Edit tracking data

________________________________________

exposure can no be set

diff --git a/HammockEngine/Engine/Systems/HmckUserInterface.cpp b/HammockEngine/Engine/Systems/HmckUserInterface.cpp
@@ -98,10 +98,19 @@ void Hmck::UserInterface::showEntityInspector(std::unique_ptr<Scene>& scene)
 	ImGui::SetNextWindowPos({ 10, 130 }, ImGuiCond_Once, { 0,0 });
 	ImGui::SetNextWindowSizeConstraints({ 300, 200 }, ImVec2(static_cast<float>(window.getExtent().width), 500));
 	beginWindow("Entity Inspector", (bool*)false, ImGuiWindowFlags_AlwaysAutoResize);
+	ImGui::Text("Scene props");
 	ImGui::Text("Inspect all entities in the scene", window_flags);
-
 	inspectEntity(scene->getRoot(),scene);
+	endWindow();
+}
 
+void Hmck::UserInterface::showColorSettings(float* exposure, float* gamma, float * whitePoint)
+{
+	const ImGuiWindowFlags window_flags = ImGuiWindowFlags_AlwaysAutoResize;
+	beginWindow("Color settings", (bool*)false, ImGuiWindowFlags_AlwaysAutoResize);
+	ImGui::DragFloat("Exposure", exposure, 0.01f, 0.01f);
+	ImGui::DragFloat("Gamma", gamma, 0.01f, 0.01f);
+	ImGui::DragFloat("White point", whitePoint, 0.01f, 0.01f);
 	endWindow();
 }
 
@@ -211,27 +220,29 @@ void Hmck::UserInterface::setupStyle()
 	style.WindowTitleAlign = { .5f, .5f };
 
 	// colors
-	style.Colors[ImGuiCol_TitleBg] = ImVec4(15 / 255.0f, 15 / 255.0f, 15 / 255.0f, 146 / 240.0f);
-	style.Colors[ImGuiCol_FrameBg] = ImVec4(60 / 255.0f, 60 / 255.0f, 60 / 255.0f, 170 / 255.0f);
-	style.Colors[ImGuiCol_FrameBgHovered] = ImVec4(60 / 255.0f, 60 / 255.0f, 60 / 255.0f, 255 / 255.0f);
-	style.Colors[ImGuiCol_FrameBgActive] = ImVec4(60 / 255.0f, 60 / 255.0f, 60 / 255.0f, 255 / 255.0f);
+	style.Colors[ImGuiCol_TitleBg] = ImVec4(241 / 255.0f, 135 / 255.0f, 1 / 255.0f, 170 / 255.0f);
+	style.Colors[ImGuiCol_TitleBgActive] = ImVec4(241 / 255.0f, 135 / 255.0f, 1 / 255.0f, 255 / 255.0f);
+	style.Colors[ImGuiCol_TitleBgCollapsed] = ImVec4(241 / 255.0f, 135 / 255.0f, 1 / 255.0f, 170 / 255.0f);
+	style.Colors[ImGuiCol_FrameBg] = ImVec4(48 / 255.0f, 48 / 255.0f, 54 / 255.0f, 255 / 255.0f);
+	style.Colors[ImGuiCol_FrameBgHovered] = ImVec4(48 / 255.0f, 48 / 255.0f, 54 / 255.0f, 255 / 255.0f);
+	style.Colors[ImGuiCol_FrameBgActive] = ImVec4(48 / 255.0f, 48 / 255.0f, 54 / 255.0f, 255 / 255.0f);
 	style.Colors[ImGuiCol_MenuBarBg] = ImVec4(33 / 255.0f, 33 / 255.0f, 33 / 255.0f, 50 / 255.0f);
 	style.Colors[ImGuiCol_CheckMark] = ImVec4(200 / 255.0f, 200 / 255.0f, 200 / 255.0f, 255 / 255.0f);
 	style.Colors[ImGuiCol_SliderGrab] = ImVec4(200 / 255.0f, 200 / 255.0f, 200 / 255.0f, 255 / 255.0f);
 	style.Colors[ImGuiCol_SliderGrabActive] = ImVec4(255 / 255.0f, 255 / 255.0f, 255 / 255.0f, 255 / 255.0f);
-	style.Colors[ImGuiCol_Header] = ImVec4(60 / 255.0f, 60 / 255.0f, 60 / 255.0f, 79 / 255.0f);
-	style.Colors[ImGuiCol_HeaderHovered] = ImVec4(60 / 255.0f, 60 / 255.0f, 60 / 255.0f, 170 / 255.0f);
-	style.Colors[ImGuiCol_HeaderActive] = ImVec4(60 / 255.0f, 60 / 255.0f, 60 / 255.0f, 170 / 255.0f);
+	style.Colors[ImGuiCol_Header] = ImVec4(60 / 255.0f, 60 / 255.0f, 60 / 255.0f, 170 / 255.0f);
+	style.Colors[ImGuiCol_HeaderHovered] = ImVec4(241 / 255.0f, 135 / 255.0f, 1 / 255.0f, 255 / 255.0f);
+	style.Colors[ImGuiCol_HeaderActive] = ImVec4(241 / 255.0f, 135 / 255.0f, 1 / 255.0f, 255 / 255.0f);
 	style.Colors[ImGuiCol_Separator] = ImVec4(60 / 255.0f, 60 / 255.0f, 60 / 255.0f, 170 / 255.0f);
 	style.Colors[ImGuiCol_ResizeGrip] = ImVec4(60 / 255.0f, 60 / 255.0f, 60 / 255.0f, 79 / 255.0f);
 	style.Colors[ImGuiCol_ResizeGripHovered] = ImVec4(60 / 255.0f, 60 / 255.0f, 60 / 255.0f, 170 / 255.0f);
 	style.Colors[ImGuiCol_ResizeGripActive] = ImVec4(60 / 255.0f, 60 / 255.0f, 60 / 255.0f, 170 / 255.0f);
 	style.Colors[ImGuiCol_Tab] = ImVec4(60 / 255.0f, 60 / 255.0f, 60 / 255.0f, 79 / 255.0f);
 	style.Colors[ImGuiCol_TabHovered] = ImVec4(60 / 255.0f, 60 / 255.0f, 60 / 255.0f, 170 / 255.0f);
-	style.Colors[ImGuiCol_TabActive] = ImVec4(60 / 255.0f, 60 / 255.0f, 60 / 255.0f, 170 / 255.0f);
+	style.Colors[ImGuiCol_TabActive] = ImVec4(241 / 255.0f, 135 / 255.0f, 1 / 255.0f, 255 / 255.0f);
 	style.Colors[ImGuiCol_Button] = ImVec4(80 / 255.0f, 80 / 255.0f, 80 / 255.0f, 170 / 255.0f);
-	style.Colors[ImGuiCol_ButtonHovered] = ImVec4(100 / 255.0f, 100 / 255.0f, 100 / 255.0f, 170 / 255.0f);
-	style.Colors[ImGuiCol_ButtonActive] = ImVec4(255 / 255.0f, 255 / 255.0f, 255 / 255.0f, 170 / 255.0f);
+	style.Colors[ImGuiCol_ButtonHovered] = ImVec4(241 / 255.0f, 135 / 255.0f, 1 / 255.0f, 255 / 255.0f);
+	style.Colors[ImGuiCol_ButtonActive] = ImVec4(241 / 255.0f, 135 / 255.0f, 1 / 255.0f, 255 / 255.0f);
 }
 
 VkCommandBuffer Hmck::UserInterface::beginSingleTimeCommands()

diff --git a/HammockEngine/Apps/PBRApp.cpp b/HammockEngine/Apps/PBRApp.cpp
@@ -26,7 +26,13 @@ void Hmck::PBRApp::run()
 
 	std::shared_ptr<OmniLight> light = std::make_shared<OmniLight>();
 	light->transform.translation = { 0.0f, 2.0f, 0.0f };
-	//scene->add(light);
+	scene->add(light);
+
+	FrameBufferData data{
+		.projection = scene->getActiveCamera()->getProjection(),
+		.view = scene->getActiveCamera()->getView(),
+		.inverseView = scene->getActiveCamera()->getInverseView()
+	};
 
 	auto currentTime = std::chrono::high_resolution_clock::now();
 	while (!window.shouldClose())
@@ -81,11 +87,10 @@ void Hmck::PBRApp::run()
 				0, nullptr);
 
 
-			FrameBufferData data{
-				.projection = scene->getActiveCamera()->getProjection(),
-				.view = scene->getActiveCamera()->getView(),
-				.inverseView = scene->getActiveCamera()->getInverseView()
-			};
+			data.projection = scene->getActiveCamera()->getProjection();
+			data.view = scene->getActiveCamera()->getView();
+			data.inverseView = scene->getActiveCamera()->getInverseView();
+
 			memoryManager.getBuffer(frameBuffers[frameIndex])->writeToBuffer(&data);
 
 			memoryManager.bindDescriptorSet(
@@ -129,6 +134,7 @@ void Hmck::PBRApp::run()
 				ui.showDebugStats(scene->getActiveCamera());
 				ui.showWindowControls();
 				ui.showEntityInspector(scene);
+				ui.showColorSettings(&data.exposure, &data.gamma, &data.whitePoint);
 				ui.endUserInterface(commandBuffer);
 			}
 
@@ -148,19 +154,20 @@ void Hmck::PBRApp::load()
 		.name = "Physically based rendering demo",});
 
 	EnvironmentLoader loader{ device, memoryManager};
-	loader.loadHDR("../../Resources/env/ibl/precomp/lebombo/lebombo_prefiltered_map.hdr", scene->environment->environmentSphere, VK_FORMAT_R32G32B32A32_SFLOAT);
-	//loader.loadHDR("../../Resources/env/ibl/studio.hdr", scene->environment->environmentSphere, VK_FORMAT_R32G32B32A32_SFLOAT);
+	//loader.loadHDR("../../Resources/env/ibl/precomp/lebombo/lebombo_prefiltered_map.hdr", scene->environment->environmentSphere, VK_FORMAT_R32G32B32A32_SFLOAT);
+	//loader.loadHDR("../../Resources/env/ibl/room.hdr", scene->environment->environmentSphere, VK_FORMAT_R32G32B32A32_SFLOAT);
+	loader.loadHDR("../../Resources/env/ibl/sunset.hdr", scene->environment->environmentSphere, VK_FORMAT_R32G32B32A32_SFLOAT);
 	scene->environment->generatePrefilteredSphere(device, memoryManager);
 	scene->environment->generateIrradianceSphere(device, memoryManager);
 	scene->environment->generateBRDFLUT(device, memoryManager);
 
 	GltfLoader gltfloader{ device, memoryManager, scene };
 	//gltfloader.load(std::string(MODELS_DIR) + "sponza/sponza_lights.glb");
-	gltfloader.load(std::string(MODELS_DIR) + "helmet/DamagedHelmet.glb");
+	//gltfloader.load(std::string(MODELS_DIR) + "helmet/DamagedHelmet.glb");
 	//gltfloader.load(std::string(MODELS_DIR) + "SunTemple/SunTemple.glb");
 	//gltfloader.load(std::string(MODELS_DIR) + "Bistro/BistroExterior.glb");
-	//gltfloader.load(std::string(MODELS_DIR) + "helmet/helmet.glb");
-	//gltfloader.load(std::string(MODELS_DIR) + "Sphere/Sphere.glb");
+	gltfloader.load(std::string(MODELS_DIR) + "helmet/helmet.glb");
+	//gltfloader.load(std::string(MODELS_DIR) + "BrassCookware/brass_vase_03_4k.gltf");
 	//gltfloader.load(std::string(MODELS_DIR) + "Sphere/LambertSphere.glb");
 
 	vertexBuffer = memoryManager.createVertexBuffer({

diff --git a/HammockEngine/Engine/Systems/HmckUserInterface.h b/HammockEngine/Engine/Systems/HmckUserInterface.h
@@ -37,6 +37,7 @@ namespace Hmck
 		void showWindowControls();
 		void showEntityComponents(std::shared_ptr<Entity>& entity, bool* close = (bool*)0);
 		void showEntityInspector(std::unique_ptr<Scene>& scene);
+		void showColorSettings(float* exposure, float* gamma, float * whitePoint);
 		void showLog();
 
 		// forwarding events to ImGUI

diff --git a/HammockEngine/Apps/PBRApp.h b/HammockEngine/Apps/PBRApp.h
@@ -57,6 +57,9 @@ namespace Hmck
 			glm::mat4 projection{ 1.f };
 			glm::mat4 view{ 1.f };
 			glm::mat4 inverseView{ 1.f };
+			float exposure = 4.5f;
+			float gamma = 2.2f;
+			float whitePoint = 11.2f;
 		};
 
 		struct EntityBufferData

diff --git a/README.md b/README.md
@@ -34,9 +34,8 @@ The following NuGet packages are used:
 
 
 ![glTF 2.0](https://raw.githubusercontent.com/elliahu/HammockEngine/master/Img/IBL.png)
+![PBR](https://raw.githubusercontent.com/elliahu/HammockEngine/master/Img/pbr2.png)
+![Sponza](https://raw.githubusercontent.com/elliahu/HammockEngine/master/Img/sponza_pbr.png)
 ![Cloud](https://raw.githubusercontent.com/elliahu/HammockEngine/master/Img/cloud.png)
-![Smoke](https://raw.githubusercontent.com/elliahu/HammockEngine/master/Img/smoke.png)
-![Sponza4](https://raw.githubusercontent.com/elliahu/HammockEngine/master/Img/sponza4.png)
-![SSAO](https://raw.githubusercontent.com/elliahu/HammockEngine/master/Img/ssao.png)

________________________________________

Problem to work on >>
Which lines of the data contain the string "Resources"? Copy each of them.

Output of the exercise >>
-	loader.loadHDR("../../Resources/env/ibl/precomp/lebombo/lebombo_prefiltered_map.hdr", scene->environment->environmentSphere, VK_FORMAT_R32G32B32A32_SFLOAT);
-	//loader.loadHDR("../../Resources/env/ibl/studio.hdr", scene->environment->environmentSphere, VK_FORMAT_R32G32B32A32_SFLOAT);
+	//loader.loadHDR("../../Resources/env/ibl/precomp/lebombo/lebombo_prefiltered_map.hdr", scene->environment->environmentSphere, VK_FORMAT_R32G32B32A32_SFLOAT);
+	//loader.loadHDR("../../Resources/env/ibl/room.hdr", scene->environment->environmentSphere, VK_FORMAT_R32G32B32A32_SFLOAT);
+	loader.loadHDR("../../Resources/env/ibl/sunset.hdr", scene->environment->environmentSphere, VK_FORMAT_R32G32B32A32_SFLOAT);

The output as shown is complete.